▶ **What is required**:
Please count the lines in the data below that hold "RootComponent" and answer with the number by itself.

[Dataset excerpts]

--- START ---

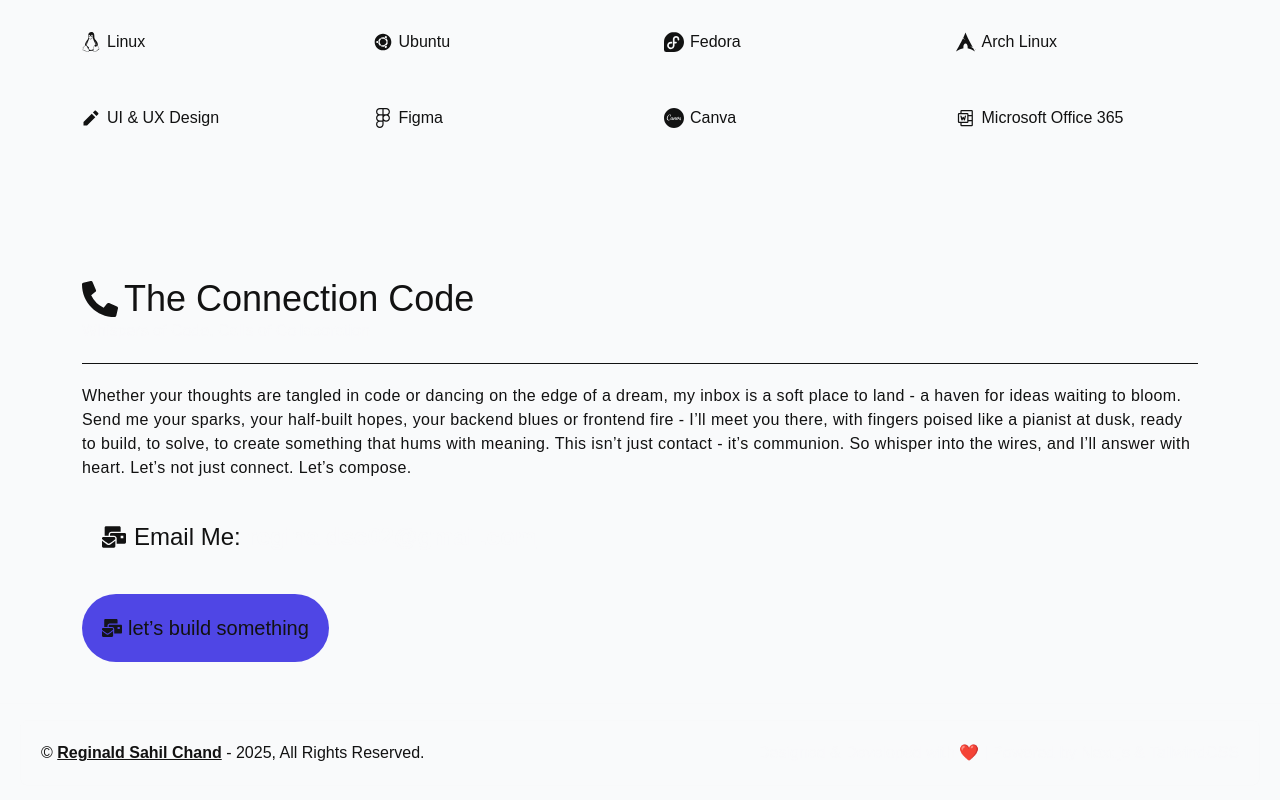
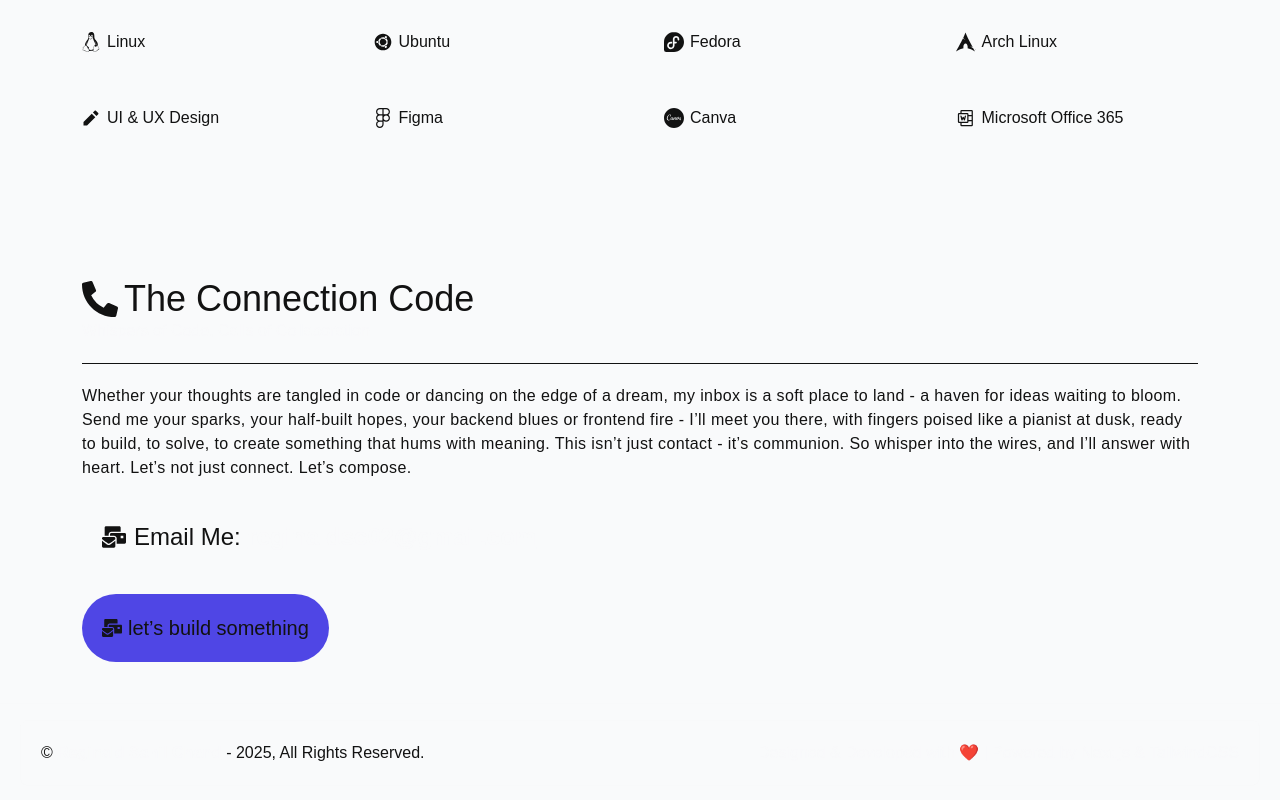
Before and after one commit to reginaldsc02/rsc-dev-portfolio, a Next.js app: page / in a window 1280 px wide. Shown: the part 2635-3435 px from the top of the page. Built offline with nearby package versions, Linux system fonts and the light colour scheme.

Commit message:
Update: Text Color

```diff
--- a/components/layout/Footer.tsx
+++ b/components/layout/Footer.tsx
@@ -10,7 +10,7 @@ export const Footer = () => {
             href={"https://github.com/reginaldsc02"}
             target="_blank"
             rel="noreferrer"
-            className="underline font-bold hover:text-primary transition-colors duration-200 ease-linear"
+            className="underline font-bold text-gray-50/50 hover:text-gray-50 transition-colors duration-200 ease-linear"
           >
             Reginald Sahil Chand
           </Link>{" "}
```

--- END ---
--- START ---

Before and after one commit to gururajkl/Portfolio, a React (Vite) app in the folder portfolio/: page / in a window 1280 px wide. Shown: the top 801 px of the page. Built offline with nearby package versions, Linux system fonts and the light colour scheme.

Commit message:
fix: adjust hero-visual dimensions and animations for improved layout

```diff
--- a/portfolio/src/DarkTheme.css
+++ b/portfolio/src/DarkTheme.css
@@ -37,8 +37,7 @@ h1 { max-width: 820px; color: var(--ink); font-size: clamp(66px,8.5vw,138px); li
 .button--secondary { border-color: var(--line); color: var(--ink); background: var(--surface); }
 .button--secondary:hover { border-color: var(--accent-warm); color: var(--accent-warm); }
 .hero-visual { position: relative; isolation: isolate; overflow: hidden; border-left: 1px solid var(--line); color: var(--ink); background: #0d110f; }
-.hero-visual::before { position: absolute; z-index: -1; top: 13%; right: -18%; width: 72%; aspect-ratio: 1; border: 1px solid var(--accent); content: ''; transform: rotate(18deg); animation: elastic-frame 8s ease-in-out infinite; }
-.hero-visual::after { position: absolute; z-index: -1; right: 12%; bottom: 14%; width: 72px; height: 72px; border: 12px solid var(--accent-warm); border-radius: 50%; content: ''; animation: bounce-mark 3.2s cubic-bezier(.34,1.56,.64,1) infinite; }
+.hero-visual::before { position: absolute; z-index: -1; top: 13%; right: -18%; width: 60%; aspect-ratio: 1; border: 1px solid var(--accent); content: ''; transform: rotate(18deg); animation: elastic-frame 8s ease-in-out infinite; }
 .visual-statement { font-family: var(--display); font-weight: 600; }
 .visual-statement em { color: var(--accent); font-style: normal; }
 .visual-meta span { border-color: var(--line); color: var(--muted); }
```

--- END ---
--- START ---

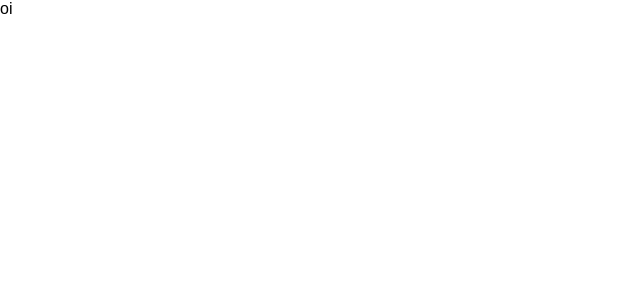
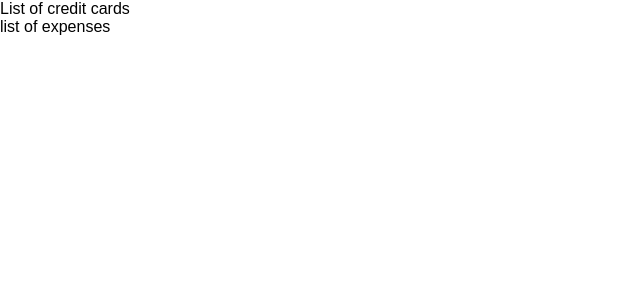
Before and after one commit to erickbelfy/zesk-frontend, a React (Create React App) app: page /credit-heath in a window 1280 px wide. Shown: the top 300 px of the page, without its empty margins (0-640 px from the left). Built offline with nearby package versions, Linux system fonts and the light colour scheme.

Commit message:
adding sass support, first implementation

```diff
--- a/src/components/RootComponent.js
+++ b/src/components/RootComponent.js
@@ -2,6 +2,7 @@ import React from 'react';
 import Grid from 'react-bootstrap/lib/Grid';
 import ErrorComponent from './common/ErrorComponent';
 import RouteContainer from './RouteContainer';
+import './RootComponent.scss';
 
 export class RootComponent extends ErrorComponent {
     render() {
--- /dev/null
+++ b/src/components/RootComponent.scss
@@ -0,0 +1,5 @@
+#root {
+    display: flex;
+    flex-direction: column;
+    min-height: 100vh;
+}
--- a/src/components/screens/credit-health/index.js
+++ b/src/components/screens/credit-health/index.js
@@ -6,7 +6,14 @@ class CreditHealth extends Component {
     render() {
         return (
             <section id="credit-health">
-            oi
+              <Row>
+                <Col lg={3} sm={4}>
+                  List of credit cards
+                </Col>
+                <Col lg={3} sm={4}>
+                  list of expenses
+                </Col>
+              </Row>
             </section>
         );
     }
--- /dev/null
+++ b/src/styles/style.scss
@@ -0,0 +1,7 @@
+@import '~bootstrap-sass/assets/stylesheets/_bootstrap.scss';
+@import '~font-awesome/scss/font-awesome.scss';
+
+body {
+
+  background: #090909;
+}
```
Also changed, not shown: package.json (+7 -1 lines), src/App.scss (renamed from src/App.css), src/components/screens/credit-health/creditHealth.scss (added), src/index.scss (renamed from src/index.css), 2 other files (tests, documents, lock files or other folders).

--- END ---

▶ **Answer space**:
5